The firm sees the metal averaging just $1,125 in Q2, then $1,160 in the second half of the year. However, it also believes gold will bottom in 2015 and start building “a base for [a] long-term bull market.”
The gold price was down on Thursday, sitting at $1,257 per ounce as of 1:23 p.m. EST, but fans of the yellow metal nevertheless received some good cheer.
It came in the form of the second of two interim updates to Thomson Reuters’ (TSX:TRI,NYSE:TRI) GFMS Gold Survey 2014. In it, the firm looks at gold market activity in 2014 and touches on its expectations for 2015. Though it sees the metal averaging just $1,125 in Q2, then $1,160 in the second half of the year, it also believes gold will bottom in 2015 and start building “a base for [a] long-term bull market.”
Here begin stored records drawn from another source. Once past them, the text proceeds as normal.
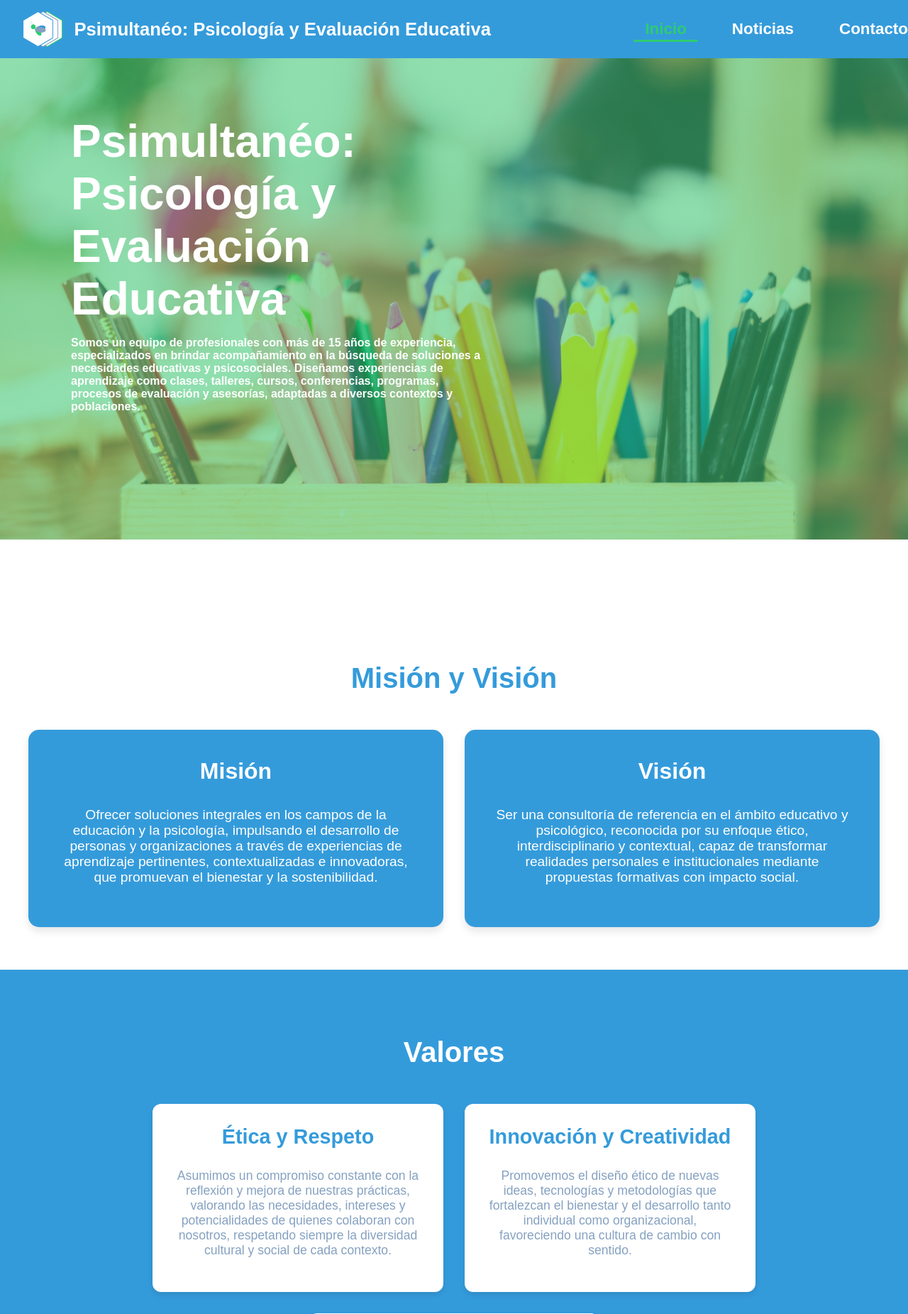
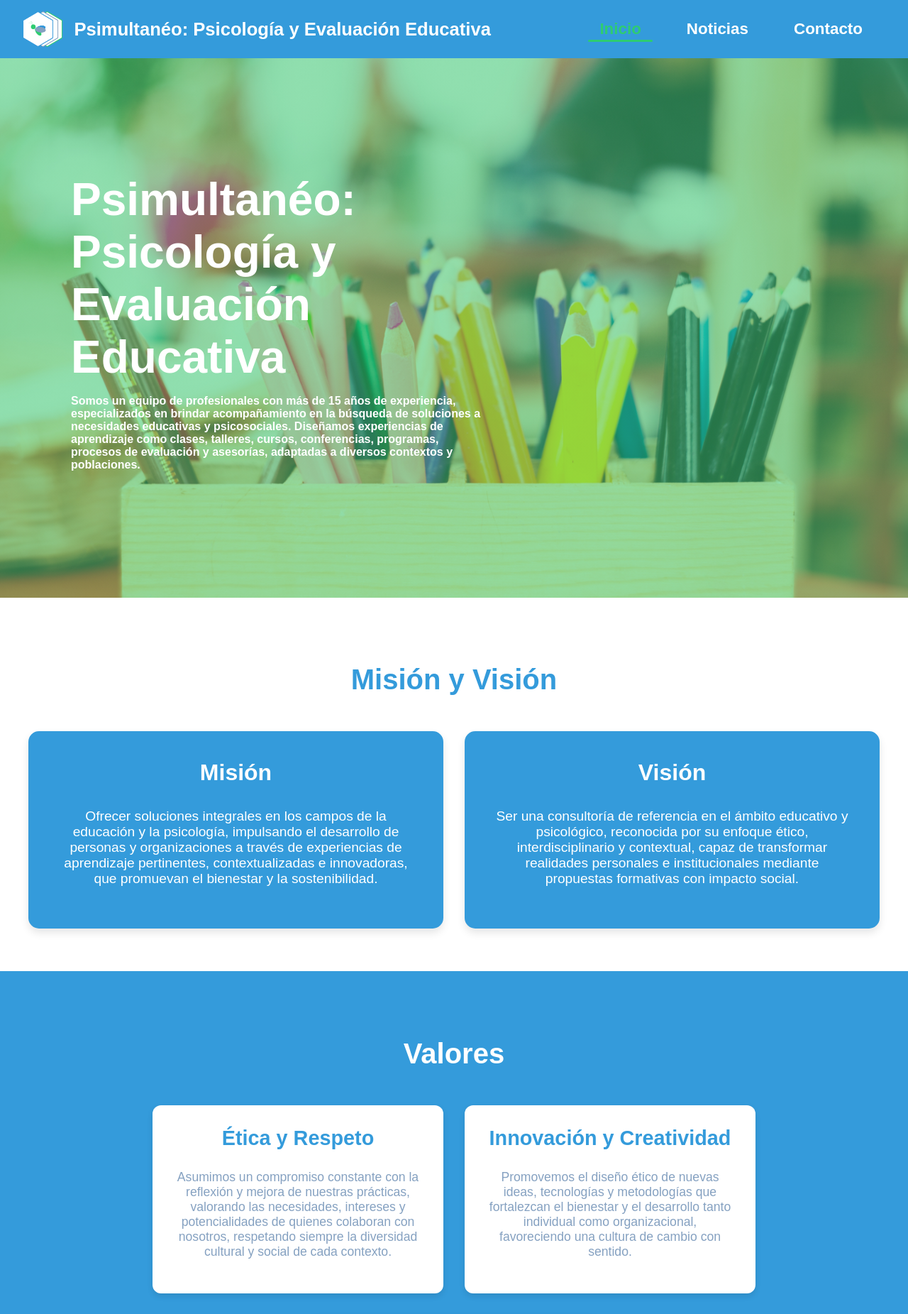
Before and after one commit to RusticHades/psimultaneo-web, a Django app: template templates/index.html in a window 1280 px wide. Shown: the top 1851 px of the page at 71% size. Run offline with Django 5.2, Linux system fonts and the light colour scheme; the template is opened without the code that fills it, so the values that code supplies are empty.

Commit message:
Subida de actualizacion de estilo

```diff
--- a/static/css/cssGeneral.css
+++ b/static/css/cssGeneral.css
@@ -288,20 +288,3 @@ footer {
         margin-bottom: 10px;
     }
 }
-
-.barra-navegacion {
-    position: fixed; /* Cambia a fixed para asegurar posición */
-    width: 100%;
-    top: 0;
-    left: 0;
-    z-index: 1000;
-}
-
-.menu-desplegable {
-    z-index: 1001; /* Mayor que la barra de navegación */
-}
-
-/* Añade margen al main para que no quede detrás de la barra fija */
-main {
-    margin-top: 80px; /* Ajusta según la altura de tu barra */
-}
--- a/static/css/cssNoticias.css
+++ b/static/css/cssNoticias.css
@@ -21,6 +21,7 @@ h2 {
 
 label {
     display: block;
+    z-index: -1000;
     margin-bottom: 5px;
     color: var(--color-secundario);
 }
@@ -32,6 +33,7 @@ input[type="text"], input[type="date"], textarea, input[type="file"] {
     box-sizing: border-box;
     border: 1px solid var(--color-principal);
     border-radius: 4px;
+    z-index: -1000;
 }
 
 textarea {
```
That sounds pretty promising, but as its price predictions suggest, the firm is clear that gold isn’t out of the woods yet. It points out that further commitments towards easing from the Bank of Japan, the People’s Bank of China and the European Central Bank failed to boost precious metals prices in 2014, noting that “any meaningful influence on precious metals prices seems to be mainly stemming from monetary policy discussion at the Fed.”
According to Thomson Reuters, that’s important because in the short term, US monetary policy will be aimed at raising interest rates — specifically, it sees the Fed increasing rates midway through 2015 and believes the anticipation of that action will provide “a negative backdrop for the gold price in 2015.”
It also points to Russia as a risk for the gold price in 2015. The country is in the midst of a currency crisis, and Thomson Reuters states that if it continues to sell off its foreign-exchange holdings, it may sell some of its gold as it did during a 1998 crisis. The firm describes that scenario as “very unlikely,” but cautions that if it does come to pass there would be “a knee-jerk downward reaction in the gold price.”
As mentioned, the bright side is that Thomson Reuters “expect[s] the [gold] price to bottom this year … as we enter the ‘sell the rumor buy the fact’ environment with respect to itnerest rates coupled with improving fundamentals.”
Goldman, Barclays weigh in
It’s interesting to note that while Thomson Reuters’ short-term gold price predictions are relatively in line with those from other firms, not all have the same longer-term outlook for the precious metal. For instance, in a recent article, Mineweb’s Lawrence Williams points out that Goldman Sachs (NYSE:GS) sees gold’s three-month average at $1,290, and its six- and 12-month averages at $1,270 and $1,175, respectively. However, it’s calling for the yellow metal to move down after that, ultimately averaging just $1,000 by the end of 2016.
Furthermore, Barclays (LSE:BARC,NYSE:BCS) anticipates an average 2015 gold price of $1,170, but like Goldman Sachs, it believes that while the yellow metal may enjoy some near-term strength, “the rally is likely to come under pressure in the coming months, after the Lunar New Year.”
It’s too soon to which — if any — of these scenarios will come to pass, but the differences in opinion are certainly worth keeping in mind.
Securities Disclosure: I, Charlotte McLeod, hold no direct investment interest in any company mentioned in this article.